··· Records shown

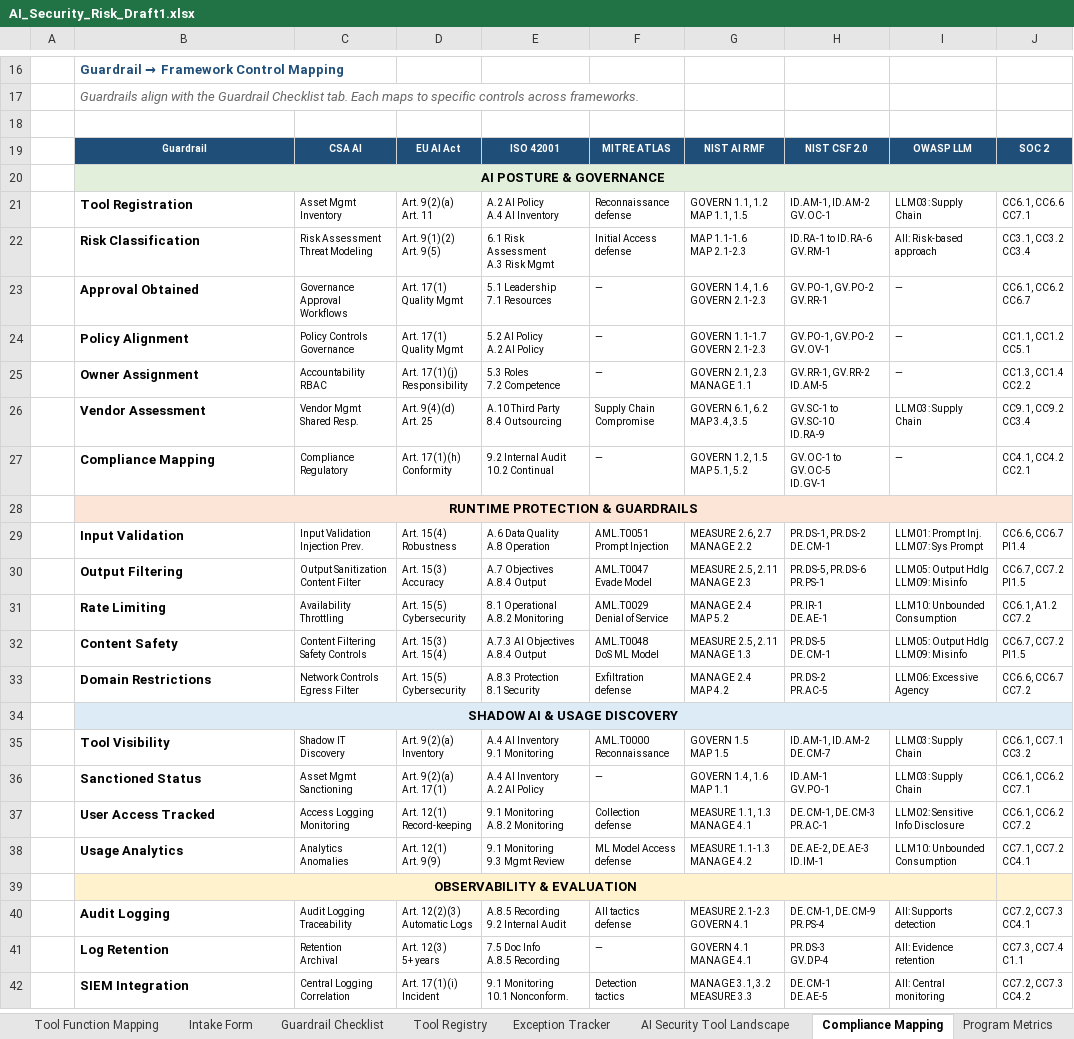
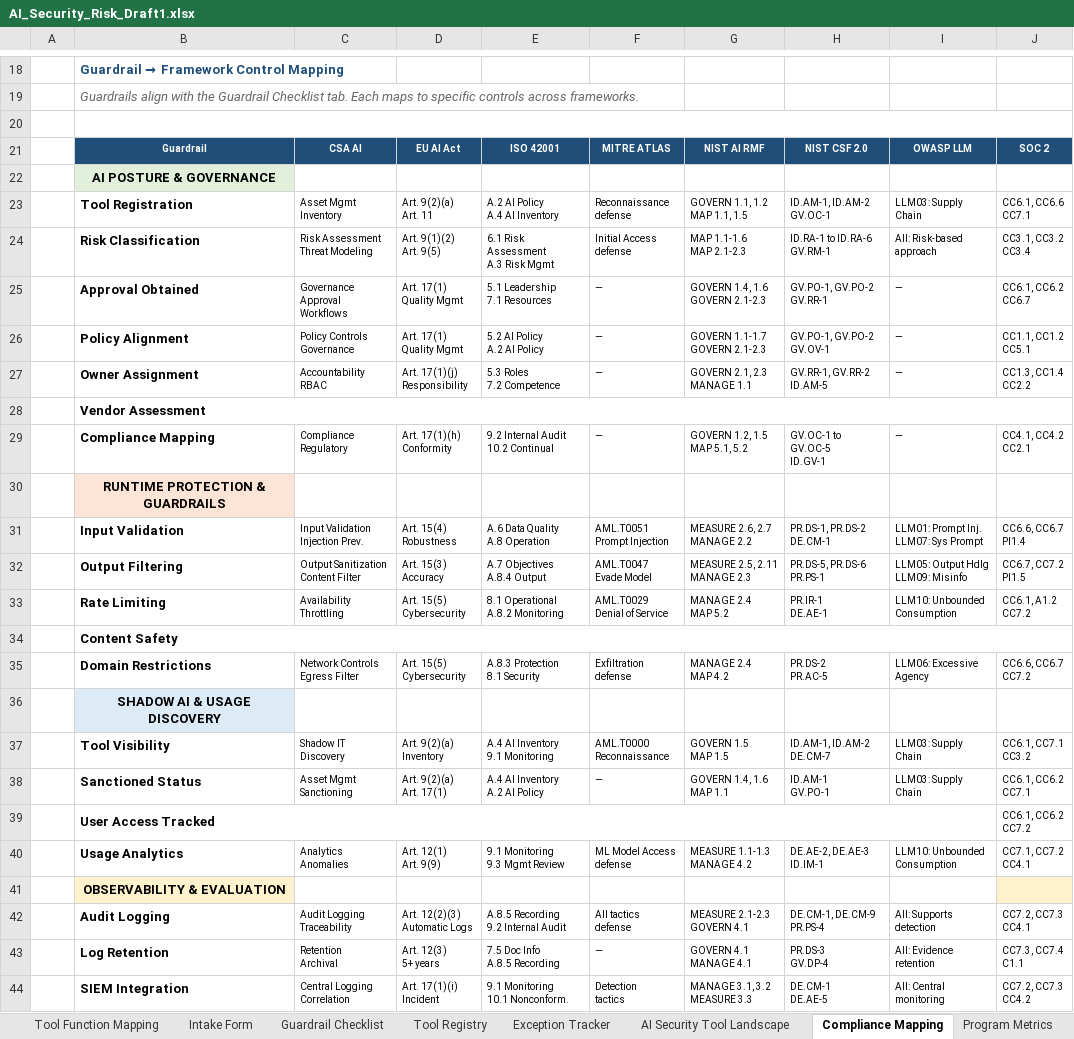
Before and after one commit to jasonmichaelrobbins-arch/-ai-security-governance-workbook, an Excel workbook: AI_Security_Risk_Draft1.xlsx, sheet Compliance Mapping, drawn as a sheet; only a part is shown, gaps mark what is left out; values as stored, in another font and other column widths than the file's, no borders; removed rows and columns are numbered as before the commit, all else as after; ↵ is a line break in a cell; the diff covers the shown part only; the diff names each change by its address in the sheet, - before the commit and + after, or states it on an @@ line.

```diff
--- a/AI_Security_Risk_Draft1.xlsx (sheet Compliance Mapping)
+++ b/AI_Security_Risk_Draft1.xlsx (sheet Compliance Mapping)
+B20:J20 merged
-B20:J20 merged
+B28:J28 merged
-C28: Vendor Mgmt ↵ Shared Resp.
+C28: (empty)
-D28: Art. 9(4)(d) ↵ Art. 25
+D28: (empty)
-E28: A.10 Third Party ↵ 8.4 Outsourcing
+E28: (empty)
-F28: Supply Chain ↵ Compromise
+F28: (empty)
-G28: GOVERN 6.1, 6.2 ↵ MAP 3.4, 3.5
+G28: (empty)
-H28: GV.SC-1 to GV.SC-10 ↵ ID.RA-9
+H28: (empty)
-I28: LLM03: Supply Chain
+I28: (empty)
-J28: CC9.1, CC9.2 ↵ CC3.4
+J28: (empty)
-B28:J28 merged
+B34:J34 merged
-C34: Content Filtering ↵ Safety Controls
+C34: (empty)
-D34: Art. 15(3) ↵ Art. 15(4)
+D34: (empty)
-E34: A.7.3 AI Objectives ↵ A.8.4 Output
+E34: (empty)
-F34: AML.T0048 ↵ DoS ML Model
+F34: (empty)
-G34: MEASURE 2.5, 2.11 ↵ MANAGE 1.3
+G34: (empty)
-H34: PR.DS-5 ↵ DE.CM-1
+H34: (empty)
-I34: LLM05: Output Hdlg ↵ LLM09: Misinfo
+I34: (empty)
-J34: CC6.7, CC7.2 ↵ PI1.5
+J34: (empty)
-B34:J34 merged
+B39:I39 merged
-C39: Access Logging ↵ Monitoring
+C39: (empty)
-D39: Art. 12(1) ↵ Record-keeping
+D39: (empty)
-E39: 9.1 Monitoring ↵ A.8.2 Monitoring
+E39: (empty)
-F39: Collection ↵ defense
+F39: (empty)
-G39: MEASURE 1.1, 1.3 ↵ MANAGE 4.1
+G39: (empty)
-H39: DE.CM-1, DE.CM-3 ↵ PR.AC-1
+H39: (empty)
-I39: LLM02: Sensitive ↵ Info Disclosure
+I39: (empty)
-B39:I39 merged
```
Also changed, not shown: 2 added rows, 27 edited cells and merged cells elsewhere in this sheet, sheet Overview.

······

If the data includes images, skip them and copy every line exactly.

Before and after one commit to jasonmichaelrobbins-arch/-ai-security-governance-workbook, an Excel workbook: AI_Security_Risk_Draft1.xlsx, sheet Compliance Mapping, drawn as a sheet; only a part is shown, gaps mark what is left out; values as stored, in another font and other column widths than the file's, no borders; removed rows and columns are numbered as before the commit, all else as after; ↵ is a line break in a cell; the diff covers the shown part only; the diff names each change by its address in the sheet, - before the commit and + after, or states it on an @@ line.

```diff
--- a/AI_Security_Risk_Draft1.xlsx (sheet Compliance Mapping)
+++ b/AI_Security_Risk_Draft1.xlsx (sheet Compliance Mapping)
+B20:J20 merged
-B20:J20 merged
+B28:J28 merged
-C28: Vendor Mgmt ↵ Shared Resp.
+C28: (empty)
-D28: Art. 9(4)(d) ↵ Art. 25
+D28: (empty)
-E28: A.10 Third Party ↵ 8.4 Outsourcing
+E28: (empty)
-F28: Supply Chain ↵ Compromise
+F28: (empty)
-G28: GOVERN 6.1, 6.2 ↵ MAP 3.4, 3.5
+G28: (empty)
-H28: GV.SC-1 to GV.SC-10 ↵ ID.RA-9
+H28: (empty)
-I28: LLM03: Supply Chain
+I28: (empty)
-J28: CC9.1, CC9.2 ↵ CC3.4
+J28: (empty)
-B28:J28 merged
+B34:J34 merged
-C34: Content Filtering ↵ Safety Controls
+C34: (empty)
-D34: Art. 15(3) ↵ Art. 15(4)
+D34: (empty)
-E34: A.7.3 AI Objectives ↵ A.8.4 Output
+E34: (empty)
-F34: AML.T0048 ↵ DoS ML Model
+F34: (empty)
-G34: MEASURE 2.5, 2.11 ↵ MANAGE 1.3
+G34: (empty)
-H34: PR.DS-5 ↵ DE.CM-1
+H34: (empty)
-I34: LLM05: Output Hdlg ↵ LLM09: Misinfo
+I34: (empty)
-J34: CC6.7, CC7.2 ↵ PI1.5
+J34: (empty)
-B34:J34 merged
+B39:I39 merged
-C39: Access Logging ↵ Monitoring
+C39: (empty)
-D39: Art. 12(1) ↵ Record-keeping
+D39: (empty)
-E39: 9.1 Monitoring ↵ A.8.2 Monitoring
+E39: (empty)
-F39: Collection ↵ defense
+F39: (empty)
-G39: MEASURE 1.1, 1.3 ↵ MANAGE 4.1
+G39: (empty)
-H39: DE.CM-1, DE.CM-3 ↵ PR.AC-1
+H39: (empty)
-I39: LLM02: Sensitive ↵ Info Disclosure
+I39: (empty)
-B39:I39 merged
```
Also changed, not shown: 2 added rows, 27 edited cells and merged cells elsewhere in this sheet, sheet Overview.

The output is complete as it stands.